Task to carry out: Your answer must be the full listing below, repeated exactly, with no pictures in it.
= = = =
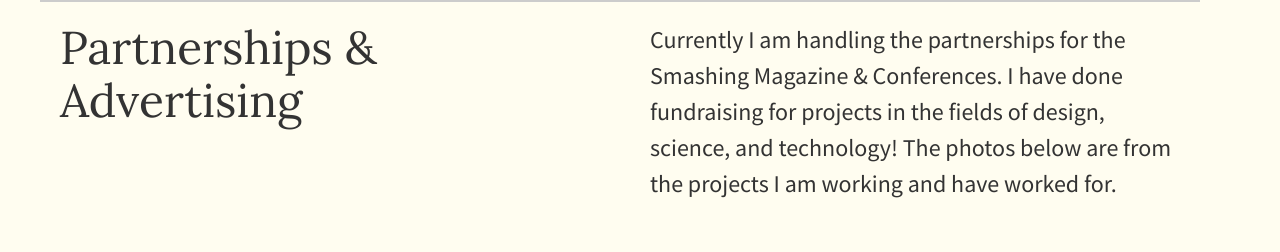
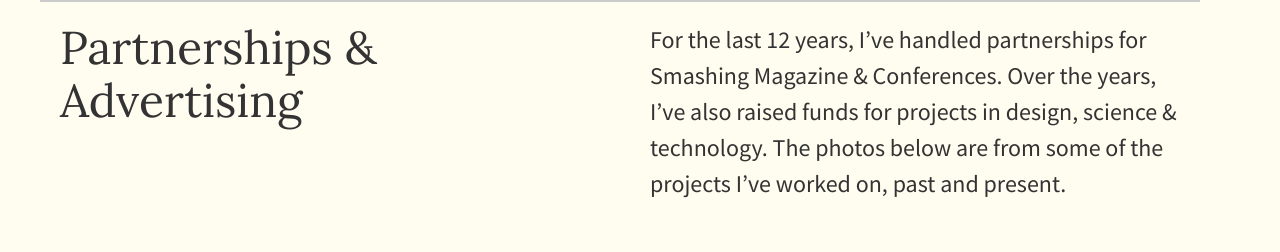
Before and after one commit to mariondita/marionajones-net, a plain HTML site: page site/work/partnerships/index.html in a window 1280 px wide. Shown: the part 204-456 px from the top of the page. Drawn offline with Linux system fonts and the light colour scheme.

Commit message:
Partnerships: rewritten intro
Co-Authored-By: Claude Opus 5.5 <noreply@anthropic.com>
Claude-Session: https://claude.ai/code/session_016R5T8HULVGKfAE3PW3pdJb

```diff
--- a/site/work/partnerships/index.html
+++ b/site/work/partnerships/index.html
@@ -60,7 +60,7 @@
             <h1>Partnerships & Advertising</h1>
         </div>
         <div class="event-header-right">
-            <p class="event-description">Currently I am handling the partnerships for the Smashing Magazine & Conferences. I have done fundraising for projects in the fields of design, science, and technology! The photos below are from the projects I am working and have worked for.</p>
+            <p class="event-description">For the last 12 years, I’ve handled partnerships for Smashing Magazine &amp; Conferences. Over the years, I’ve also raised funds for projects in design, science &amp; technology. The photos below are from some of the projects I’ve worked on, past and present.</p>
         </div>
     </div>
     <div class="event-gallery">
```
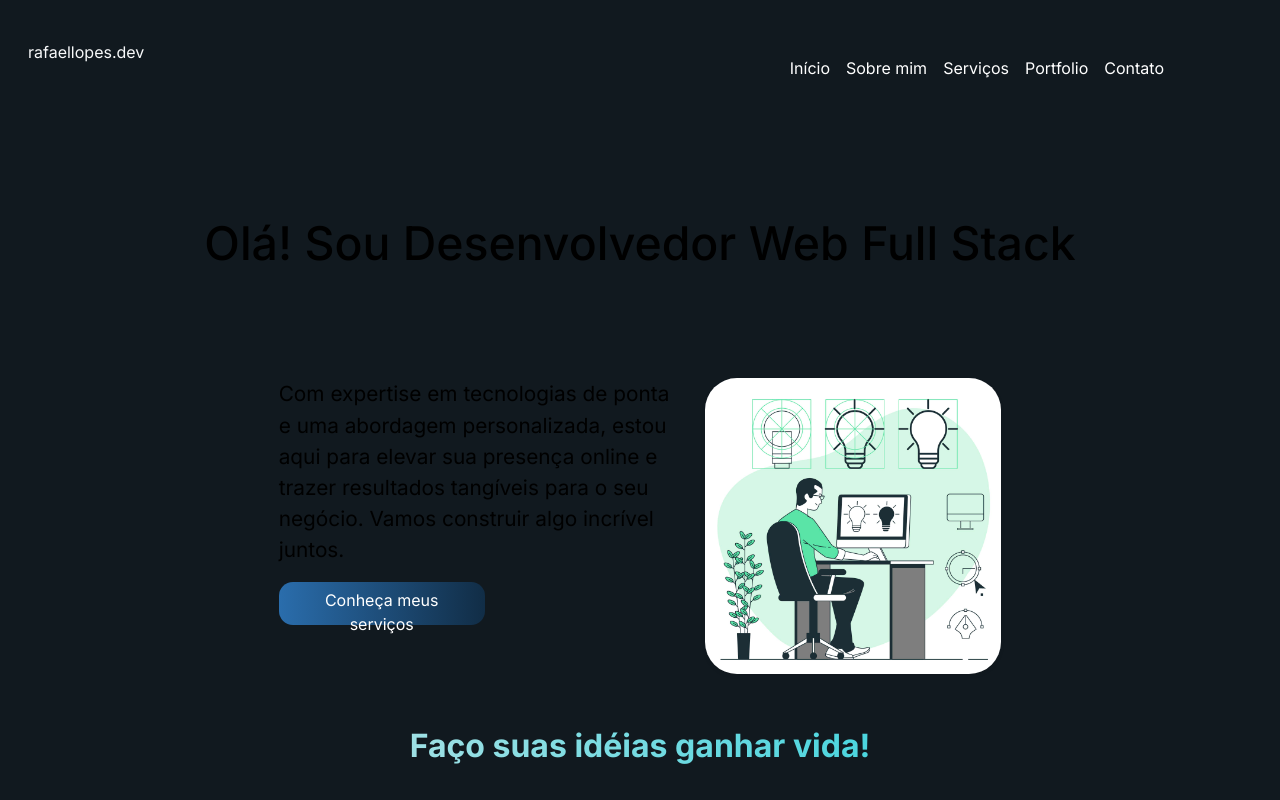
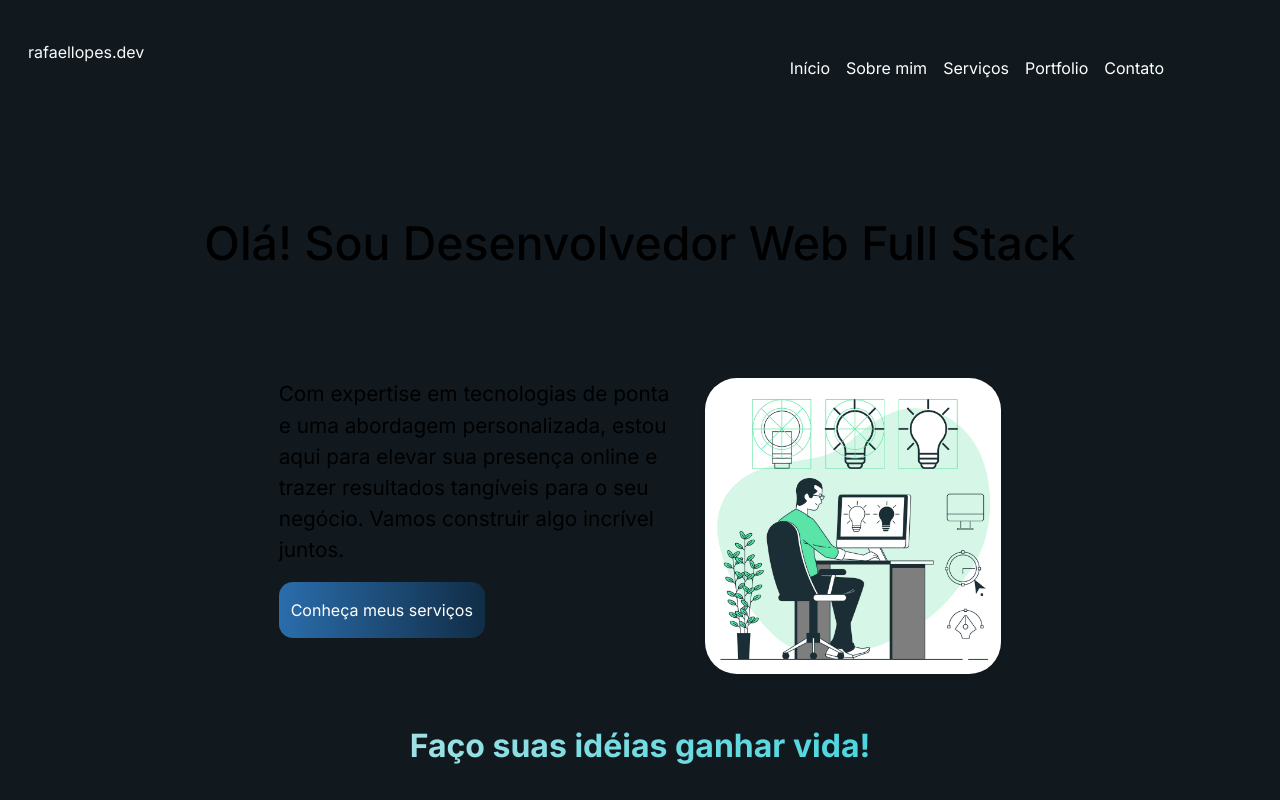
Before and after one commit to rafaeloliveiralopes/portfolio.v2, a Next.js app: page / in a window 1280 px wide. Shown: the top 800 px of the page. Built offline with nearby package versions, Linux system fonts and the light colour scheme.

Commit message:
style(fix): Create home-btn class and fix the button width of home.

```diff
--- a/src/app/globals.css
+++ b/src/app/globals.css
@@ -79,6 +79,18 @@ ul {
   display: inline-block;
   width: 206px;
   height: 43px;
+  transition: background-color 0.3s;
+  color: #ffff;
+}
+
+.home-btn {
+  border: none;
+  border-radius: 14px;
+  background-image: linear-gradient(to right, #2a6dac, #112d46);
+  cursor: pointer;
+  display: inline-block;
+  width: max-content;
+  height: 56px;
   transition: background-color 0.3s;
   color: #ffff;
 }
--- a/src/app/page.tsx
+++ b/src/app/page.tsx
@@ -3,6 +3,7 @@ import Image from "next/image";
 import ContactForm from "../components/form/ContactForm";
 import Link from "next/link";
 import projects from "@/data/projects.json";
+
 export default function Home() {
   return (
     <main>
@@ -21,7 +22,7 @@ export default function Home() {
               </p>
             </div>
             <a href="#services" className="btn-link-custom">
-              <button className="btn btn-custom mb-4">
+              <button className="btn home-btn mb-4">
                 Conheça meus serviços
               </button>
             </a>
```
= = = =
Exercise output:
Before and after one commit to mariondita/marionajones-net, a plain HTML site: page site/work/partnerships/index.html in a window 1280 px wide. Shown: the part 204-456 px from the top of the page. Drawn offline with Linux system fonts and the light colour scheme.

Commit message:
Partnerships: rewritten intro
Co-Authored-By: Claude Opus 5.5 <noreply@anthropic.com>
Claude-Session: https://claude.ai/code/session_016R5T8HULVGKfAE3PW3pdJb

```diff
--- a/site/work/partnerships/index.html
+++ b/site/work/partnerships/index.html
@@ -60,7 +60,7 @@
             <h1>Partnerships & Advertising</h1>
         </div>
         <div class="event-header-right">
-            <p class="event-description">Currently I am handling the partnerships for the Smashing Magazine & Conferences. I have done fundraising for projects in the fields of design, science, and technology! The photos below are from the projects I am working and have worked for.</p>
+            <p class="event-description">For the last 12 years, I’ve handled partnerships for Smashing Magazine &amp; Conferences. Over the years, I’ve also raised funds for projects in design, science &amp; technology. The photos below are from some of the projects I’ve worked on, past and present.</p>
         </div>
     </div>
     <div class="event-gallery">
```
Before and after one commit to rafaeloliveiralopes/portfolio.v2, a Next.js app: page / in a window 1280 px wide. Shown: the top 800 px of the page. Built offline with nearby package versions, Linux system fonts and the light colour scheme.

Commit message:
style(fix): Create home-btn class and fix the button width of home.

```diff
--- a/src/app/globals.css
+++ b/src/app/globals.css
@@ -79,6 +79,18 @@ ul {
   display: inline-block;
   width: 206px;
   height: 43px;
+  transition: background-color 0.3s;
+  color: #ffff;
+}
+
+.home-btn {
+  border: none;
+  border-radius: 14px;
+  background-image: linear-gradient(to right, #2a6dac, #112d46);
+  cursor: pointer;
+  display: inline-block;
+  width: max-content;
+  height: 56px;
   transition: background-color 0.3s;
   color: #ffff;
 }
--- a/src/app/page.tsx
+++ b/src/app/page.tsx
@@ -3,6 +3,7 @@ import Image from "next/image";
 import ContactForm from "../components/form/ContactForm";
 import Link from "next/link";
 import projects from "@/data/projects.json";
+
 export default function Home() {
   return (
     <main>
@@ -21,7 +22,7 @@ export default function Home() {
               </p>
             </div>
             <a href="#services" className="btn-link-custom">
-              <button className="btn btn-custom mb-4">
+              <button className="btn home-btn mb-4">
                 Conheça meus serviços
               </button>
             </a>
```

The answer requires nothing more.